Finally, we came to Cape Reinga, where I walked a short distance to the top of the hill, from which there were spectacular views of the cape, and the malestrom of two colours of water mixing - deep blue of the pacific, and a greener blue of the Tasman. I walked down to the lighthouse, and after looking around, relaxed in it's shadow for a while, whilst hordes of tourists milled around. (if you go to the cape, avoid 2:30-3:30pm when the busses arrive). By the time I left, there was no-one else there, It was the closest I'd be to home for quite a while, but still 2180km away.
Heading south on the highway, my fever was slowly climbing again, and I felt pretty bad. We stopped at a Kauri wood gallery/cafe, where I got a slushie which helped cool me. At this point, the driver also washed the bus, which was by now coated in sand and dust. After another brief stop for fish and chips (which I skipped), we arrived back at Paihia at about 6:15.
I packed my gear ready to depart tomorrow, as I'd booked a bus to Waipoura Forest, then went ot bed fairly early
Monday, February 21, 2005
Paihia to Waipoua Forest
After showering and packing, I walked from the hostel, around the headland, to the Bus/Ferry terminal. I didn't feel too bad, but then I hadn't eaten anything for almost a day. I sat in a park for a while, then the bus came and I boarded. The weather was pretty bleak.
We drove at a fast pace, and after some time, came to Rawene, where we had a break. I felt up to eating something and bought a pie, and still felt fine afterward. Moving on, we drove around the Hokianga harbour, with slight rain falling at times. We then started to climb up and down steep hills, and entered Waipoua Forest.
The forest was dense and lush, with lots of tree ferns. The road became very windy. We stopped at a carpark in the forest, and walked a short boardwalk to "Tane Mahuta" which is the tallest living Kauri in the world, and is a very impressive sight, due to it's tall, fat trunk.
After some more winding forest road, we arrived at the forest visitors centre, where I was getting off the bus. I paid for a camp site ($7 per night) and walked down to the camping area. I soon realised that the visitors centre is right on the edge of the forest, and the camping area had paddocks and pine forest on one side, and the native forest across the river. I selected a spot under some trees right near the river, and since my stomach had been sore, I lay down, and soon found I'd been asleep for a couple of hours.

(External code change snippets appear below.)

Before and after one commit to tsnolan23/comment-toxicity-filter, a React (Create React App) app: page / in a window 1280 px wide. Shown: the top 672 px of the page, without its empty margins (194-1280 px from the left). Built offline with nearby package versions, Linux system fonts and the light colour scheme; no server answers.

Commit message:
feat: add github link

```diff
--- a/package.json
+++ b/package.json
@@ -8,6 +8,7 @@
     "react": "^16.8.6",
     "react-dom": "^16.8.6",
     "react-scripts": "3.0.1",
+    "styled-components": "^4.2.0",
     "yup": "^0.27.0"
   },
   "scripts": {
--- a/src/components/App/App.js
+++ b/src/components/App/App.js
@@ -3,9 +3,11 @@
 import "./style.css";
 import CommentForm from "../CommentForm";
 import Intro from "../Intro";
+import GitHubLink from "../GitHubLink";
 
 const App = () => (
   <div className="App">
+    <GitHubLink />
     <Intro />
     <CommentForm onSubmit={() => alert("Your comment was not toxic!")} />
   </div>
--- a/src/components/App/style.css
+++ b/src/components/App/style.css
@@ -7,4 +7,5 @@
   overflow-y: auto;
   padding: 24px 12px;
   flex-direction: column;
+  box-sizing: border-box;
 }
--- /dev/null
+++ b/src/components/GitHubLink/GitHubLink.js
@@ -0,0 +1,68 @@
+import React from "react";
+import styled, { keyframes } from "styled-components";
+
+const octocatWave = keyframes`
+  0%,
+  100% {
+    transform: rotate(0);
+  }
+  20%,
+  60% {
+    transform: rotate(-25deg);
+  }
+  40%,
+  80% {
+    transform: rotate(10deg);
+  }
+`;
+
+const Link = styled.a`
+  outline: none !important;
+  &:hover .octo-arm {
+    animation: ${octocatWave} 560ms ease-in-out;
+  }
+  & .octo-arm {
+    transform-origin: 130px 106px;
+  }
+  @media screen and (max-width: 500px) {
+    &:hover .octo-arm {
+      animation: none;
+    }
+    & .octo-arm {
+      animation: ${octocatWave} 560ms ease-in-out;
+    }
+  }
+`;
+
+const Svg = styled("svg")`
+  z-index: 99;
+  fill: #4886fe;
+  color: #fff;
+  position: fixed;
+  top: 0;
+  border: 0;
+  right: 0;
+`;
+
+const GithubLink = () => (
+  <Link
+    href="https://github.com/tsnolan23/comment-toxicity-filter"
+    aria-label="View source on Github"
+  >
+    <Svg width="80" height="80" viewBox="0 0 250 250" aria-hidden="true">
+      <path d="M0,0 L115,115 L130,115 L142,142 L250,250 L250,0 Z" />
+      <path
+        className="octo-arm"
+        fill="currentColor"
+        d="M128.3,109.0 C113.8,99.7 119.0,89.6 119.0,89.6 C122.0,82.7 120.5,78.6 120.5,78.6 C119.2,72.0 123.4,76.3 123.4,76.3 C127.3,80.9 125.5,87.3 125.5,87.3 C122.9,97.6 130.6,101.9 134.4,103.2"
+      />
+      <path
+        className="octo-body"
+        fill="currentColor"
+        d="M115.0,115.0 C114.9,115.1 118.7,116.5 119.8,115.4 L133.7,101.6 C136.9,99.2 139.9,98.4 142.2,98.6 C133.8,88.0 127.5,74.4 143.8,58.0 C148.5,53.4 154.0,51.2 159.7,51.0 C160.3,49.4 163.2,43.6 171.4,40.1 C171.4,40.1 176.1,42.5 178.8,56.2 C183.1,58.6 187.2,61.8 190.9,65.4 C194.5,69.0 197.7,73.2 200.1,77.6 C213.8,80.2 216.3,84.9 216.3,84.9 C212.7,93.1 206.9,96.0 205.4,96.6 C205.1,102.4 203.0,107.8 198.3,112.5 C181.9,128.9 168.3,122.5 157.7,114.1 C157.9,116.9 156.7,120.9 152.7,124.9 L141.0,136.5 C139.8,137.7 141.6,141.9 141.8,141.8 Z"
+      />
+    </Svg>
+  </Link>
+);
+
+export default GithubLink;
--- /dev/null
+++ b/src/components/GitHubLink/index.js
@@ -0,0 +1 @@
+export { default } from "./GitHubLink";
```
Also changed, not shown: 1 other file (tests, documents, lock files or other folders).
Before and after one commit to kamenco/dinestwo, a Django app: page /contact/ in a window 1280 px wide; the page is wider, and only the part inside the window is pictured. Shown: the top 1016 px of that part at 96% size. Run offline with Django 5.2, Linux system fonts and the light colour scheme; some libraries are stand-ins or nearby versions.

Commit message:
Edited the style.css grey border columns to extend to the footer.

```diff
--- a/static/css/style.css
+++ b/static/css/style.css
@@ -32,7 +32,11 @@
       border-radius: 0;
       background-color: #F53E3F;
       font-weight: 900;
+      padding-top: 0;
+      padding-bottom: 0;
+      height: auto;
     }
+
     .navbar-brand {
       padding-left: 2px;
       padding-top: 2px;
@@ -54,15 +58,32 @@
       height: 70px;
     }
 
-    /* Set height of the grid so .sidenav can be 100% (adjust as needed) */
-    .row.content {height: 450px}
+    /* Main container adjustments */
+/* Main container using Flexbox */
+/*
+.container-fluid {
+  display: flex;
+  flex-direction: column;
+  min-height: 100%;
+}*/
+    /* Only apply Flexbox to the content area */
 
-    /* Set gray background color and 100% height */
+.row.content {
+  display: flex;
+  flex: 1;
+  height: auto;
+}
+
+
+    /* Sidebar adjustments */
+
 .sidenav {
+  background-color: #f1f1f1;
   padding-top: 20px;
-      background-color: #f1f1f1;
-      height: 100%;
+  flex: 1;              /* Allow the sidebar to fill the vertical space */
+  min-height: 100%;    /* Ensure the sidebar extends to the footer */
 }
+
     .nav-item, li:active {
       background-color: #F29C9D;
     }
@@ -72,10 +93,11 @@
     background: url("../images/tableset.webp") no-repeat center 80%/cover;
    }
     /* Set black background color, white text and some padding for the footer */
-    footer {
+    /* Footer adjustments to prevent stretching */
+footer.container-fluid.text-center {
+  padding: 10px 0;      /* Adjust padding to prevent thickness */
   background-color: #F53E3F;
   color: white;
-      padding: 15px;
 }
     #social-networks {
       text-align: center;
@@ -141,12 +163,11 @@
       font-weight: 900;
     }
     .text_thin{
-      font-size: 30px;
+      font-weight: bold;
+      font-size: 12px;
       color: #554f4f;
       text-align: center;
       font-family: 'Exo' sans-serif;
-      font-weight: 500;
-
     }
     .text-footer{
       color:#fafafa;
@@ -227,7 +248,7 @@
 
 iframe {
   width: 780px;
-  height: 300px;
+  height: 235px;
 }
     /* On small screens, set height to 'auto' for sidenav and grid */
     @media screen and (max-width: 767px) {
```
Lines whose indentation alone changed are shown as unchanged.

I discovered quickly after this that there are lots of mosquitoes and sandflies in the camp area, and they all appeared to be waiting undery my tent fly for me to emerge. I felt I could eat dinner, and did, but felt a little worse afterward, and went to bed.